[Web interface edit records]
^^^^^^^^^^^^^^^^

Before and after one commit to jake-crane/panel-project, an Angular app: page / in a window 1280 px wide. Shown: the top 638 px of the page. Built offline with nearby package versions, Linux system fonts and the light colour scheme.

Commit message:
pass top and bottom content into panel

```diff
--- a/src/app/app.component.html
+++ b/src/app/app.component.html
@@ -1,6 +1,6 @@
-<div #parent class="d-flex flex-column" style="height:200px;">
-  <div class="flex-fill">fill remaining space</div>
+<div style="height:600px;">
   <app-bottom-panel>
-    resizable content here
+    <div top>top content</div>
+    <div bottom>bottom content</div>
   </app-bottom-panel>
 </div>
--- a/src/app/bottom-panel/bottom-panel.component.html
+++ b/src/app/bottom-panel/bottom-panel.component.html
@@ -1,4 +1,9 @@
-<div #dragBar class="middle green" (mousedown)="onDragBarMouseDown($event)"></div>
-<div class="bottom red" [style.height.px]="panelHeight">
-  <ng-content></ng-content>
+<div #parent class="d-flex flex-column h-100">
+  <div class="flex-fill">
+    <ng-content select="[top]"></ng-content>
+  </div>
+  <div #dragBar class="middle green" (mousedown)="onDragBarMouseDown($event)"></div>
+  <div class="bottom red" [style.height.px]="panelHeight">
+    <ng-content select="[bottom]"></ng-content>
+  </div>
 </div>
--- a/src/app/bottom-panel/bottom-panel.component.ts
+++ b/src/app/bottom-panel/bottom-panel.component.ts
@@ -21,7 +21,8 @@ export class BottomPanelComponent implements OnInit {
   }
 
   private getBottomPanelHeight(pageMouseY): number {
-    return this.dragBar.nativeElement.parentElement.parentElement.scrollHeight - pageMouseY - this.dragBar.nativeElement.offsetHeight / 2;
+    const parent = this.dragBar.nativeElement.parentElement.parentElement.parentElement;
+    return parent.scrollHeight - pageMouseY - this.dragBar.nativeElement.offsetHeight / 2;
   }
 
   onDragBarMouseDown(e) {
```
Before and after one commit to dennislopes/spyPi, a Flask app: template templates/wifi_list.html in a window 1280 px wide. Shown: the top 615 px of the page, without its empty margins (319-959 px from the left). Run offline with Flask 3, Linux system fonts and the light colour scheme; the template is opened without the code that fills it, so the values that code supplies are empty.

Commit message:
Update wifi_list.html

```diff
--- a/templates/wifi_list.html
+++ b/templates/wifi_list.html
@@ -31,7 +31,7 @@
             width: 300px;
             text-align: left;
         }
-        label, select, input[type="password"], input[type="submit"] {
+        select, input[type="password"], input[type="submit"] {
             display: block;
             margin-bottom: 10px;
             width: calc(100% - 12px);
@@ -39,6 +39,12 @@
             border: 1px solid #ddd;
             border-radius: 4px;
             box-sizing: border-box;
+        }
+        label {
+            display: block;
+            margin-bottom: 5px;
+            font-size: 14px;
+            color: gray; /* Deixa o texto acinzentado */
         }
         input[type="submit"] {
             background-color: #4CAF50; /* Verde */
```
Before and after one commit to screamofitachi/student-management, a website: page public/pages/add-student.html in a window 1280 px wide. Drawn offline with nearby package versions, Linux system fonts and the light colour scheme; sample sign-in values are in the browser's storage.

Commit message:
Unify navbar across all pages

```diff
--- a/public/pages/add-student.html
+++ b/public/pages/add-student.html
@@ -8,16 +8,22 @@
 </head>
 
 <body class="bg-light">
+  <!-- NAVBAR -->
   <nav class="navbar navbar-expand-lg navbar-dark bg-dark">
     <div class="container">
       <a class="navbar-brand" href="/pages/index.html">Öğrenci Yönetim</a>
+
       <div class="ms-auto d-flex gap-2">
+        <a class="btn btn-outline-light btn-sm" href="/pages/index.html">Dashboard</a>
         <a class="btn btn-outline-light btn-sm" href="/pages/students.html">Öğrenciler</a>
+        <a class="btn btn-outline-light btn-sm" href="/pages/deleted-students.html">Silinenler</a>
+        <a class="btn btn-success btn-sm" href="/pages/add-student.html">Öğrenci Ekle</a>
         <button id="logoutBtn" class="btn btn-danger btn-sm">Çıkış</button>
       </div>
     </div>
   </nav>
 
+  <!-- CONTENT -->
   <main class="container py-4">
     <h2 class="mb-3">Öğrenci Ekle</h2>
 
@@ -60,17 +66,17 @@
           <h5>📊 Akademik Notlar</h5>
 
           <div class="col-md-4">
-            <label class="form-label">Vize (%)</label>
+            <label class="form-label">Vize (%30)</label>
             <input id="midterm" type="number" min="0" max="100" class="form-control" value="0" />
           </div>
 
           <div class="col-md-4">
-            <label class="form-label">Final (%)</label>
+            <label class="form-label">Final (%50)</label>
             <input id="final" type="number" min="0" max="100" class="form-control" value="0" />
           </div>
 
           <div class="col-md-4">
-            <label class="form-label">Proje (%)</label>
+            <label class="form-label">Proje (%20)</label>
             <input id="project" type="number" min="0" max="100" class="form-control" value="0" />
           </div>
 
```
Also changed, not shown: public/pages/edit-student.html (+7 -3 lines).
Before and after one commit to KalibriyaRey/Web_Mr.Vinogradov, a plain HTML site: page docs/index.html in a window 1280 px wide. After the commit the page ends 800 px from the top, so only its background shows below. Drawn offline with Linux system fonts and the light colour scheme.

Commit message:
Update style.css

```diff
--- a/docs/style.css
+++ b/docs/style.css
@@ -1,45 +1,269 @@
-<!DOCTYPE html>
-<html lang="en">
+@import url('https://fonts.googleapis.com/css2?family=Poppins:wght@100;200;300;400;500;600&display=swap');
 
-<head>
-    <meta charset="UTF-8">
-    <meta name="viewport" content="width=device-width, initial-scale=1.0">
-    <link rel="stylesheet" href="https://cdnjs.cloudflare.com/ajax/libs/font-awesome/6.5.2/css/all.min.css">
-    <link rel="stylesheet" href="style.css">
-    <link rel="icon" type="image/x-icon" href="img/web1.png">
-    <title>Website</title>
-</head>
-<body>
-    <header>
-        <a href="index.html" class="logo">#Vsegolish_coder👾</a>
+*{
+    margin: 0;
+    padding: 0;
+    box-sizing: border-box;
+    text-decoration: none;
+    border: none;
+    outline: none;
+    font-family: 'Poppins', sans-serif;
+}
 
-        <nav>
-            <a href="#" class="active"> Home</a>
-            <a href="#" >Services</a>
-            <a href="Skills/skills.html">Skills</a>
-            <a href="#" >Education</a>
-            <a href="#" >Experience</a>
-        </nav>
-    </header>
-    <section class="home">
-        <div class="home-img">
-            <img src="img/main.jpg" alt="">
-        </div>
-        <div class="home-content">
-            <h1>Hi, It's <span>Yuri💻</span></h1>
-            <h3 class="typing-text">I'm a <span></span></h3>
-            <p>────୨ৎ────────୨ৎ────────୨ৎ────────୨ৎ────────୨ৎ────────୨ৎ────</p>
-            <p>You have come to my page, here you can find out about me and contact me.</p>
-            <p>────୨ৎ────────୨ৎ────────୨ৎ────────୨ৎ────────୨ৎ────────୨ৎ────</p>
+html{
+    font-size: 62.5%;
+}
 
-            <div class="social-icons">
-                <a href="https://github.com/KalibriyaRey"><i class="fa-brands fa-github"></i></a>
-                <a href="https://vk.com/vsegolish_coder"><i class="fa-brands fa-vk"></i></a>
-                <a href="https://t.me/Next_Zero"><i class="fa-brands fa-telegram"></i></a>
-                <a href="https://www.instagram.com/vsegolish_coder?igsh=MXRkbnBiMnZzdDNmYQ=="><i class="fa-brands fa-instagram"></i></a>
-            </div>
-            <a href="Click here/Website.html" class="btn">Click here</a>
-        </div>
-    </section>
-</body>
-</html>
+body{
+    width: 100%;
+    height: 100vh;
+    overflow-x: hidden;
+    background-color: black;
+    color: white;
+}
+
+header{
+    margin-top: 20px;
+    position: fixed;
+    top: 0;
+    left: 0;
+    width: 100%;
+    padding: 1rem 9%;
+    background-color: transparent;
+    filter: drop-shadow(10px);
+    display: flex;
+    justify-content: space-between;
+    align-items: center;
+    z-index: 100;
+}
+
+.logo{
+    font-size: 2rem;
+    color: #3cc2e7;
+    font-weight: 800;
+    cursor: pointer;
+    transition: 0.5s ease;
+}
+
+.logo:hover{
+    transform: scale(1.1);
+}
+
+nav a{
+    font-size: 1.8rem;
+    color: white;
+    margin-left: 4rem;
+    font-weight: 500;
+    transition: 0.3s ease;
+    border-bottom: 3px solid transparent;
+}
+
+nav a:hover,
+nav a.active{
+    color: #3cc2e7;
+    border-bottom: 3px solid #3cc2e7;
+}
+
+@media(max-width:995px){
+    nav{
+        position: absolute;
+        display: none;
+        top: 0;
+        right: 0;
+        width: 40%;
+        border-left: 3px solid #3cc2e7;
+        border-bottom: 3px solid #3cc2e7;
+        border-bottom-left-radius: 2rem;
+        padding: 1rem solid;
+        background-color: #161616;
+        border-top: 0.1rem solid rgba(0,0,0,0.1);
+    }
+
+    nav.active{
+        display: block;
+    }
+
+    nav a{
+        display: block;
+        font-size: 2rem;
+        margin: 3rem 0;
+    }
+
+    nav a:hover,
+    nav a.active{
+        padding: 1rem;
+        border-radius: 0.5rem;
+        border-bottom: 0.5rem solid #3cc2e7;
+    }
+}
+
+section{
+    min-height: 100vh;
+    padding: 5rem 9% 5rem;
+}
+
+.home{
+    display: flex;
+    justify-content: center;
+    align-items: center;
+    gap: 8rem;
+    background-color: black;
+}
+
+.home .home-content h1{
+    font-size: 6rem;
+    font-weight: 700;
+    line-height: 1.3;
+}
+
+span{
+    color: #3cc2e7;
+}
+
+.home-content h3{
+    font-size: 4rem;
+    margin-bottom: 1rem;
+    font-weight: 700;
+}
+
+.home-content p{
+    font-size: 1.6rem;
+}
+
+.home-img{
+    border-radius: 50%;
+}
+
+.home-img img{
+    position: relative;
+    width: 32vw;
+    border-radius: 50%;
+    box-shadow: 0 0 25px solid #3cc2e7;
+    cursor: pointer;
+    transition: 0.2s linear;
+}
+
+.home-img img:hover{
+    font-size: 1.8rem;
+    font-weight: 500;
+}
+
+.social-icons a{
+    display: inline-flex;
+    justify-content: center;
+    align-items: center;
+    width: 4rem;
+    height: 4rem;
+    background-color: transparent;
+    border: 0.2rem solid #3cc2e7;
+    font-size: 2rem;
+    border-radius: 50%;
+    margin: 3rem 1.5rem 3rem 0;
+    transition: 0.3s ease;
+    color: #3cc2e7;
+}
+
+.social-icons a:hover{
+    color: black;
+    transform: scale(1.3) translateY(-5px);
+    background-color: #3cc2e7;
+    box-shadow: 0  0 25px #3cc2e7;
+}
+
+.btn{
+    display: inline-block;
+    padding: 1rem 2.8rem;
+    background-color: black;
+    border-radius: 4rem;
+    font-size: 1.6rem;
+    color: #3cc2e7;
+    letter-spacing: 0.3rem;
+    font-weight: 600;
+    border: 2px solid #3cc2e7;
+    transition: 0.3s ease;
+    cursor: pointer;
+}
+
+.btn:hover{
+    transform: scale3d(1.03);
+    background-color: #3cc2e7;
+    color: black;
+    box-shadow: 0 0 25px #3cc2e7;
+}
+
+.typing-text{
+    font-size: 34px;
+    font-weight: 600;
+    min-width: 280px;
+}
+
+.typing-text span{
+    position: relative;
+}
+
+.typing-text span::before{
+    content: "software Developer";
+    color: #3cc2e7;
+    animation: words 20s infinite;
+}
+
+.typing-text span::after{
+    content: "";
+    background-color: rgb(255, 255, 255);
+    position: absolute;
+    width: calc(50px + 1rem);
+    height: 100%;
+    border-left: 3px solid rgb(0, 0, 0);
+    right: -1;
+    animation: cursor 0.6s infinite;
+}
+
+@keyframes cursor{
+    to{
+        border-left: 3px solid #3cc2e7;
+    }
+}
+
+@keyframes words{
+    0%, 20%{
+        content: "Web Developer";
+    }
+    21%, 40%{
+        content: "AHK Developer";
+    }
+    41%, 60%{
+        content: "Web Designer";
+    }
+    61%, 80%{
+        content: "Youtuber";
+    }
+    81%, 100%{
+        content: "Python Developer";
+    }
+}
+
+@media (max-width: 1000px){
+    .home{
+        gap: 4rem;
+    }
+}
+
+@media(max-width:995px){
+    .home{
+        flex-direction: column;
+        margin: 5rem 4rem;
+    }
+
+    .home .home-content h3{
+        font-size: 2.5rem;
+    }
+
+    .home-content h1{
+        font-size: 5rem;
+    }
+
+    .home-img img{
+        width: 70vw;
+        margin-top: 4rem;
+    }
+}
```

^^^^^^^^^^^^^^^^

→ **What needs to be done**
Across the records above, return every line that contains the word "pages".

→ **Completed task**
Before and after one commit to screamofitachi/student-management, a website: page public/pages/add-student.html in a window 1280 px wide. Drawn offline with nearby package versions, Linux system fonts and the light colour scheme; sample sign-in values are in the browser's storage.
Unify navbar across all pages
--- a/public/pages/add-student.html
+++ b/public/pages/add-student.html
       <a class="navbar-brand" href="/pages/index.html">Öğrenci Yönetim</a>
+        <a class="btn btn-outline-light btn-sm" href="/pages/index.html">Dashboard</a>
         <a class="btn btn-outline-light btn-sm" href="/pages/students.html">Öğrenciler</a>
+        <a class="btn btn-outline-light btn-sm" href="/pages/deleted-students.html">Silinenler</a>
+        <a class="btn btn-success btn-sm" href="/pages/add-student.html">Öğrenci Ekle</a>
Also changed, not shown: public/pages/edit-student.html (+7 -3 lines).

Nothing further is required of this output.